**Task:** The required output is a copy of each line in the material below that includes "controls".
================
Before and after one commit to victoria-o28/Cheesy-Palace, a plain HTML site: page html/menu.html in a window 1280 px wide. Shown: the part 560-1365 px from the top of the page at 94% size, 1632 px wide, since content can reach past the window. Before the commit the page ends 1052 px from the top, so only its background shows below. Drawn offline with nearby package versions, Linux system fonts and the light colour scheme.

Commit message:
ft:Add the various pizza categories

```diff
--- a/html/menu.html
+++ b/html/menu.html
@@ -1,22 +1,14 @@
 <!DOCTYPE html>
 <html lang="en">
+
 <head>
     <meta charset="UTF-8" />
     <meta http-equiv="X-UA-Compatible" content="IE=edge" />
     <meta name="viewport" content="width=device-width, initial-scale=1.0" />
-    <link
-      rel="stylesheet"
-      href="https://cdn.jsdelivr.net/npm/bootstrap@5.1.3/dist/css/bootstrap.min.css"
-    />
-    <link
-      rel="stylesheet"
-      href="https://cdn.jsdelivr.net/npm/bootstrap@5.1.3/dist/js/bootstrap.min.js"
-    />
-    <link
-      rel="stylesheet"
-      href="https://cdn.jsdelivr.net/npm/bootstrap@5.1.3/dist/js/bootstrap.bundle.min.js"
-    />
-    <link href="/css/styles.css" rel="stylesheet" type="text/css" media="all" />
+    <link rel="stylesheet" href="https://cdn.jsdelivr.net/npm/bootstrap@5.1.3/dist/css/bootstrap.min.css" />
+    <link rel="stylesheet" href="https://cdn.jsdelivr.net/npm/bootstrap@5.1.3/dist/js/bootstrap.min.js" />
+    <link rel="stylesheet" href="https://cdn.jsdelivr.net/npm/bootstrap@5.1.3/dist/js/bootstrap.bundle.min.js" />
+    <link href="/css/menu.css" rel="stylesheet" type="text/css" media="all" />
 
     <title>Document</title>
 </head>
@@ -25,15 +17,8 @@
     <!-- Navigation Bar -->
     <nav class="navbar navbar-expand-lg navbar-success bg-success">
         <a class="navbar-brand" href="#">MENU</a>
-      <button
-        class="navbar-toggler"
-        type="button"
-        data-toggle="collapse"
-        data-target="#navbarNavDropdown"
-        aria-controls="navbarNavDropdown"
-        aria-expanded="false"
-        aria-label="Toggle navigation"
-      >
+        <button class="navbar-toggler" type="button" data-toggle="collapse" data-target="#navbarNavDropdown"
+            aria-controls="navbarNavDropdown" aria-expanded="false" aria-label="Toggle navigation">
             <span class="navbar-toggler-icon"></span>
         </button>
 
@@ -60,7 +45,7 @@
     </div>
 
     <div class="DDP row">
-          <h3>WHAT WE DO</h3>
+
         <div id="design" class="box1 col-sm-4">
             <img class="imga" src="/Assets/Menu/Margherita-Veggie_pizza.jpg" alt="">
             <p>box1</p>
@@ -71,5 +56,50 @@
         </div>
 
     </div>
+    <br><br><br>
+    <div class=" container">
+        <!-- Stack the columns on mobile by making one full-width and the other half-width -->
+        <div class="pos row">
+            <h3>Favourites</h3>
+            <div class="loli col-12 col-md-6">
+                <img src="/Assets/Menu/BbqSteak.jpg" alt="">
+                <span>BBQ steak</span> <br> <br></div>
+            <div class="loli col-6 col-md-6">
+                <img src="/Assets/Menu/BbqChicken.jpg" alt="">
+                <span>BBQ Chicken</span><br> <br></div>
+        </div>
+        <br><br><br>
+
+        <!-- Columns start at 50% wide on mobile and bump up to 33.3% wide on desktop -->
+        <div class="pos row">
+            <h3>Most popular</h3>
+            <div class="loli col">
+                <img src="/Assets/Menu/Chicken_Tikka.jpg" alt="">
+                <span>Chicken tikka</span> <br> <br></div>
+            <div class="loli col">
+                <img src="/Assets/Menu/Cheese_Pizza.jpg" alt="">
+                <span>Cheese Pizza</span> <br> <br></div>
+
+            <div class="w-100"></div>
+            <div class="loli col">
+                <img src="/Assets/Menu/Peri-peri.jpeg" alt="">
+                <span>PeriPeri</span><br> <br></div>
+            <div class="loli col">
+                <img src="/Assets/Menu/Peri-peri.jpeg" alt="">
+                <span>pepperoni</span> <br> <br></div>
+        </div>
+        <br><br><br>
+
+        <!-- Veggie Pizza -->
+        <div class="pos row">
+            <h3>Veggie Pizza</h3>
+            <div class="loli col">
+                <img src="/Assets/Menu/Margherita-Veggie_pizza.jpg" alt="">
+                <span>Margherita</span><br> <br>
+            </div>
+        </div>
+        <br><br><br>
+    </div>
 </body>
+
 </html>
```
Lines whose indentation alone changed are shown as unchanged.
================
**Solved problem:**
-        aria-controls="navbarNavDropdown"
+            aria-controls="navbarNavDropdown" aria-expanded="false" aria-label="Toggle navigation">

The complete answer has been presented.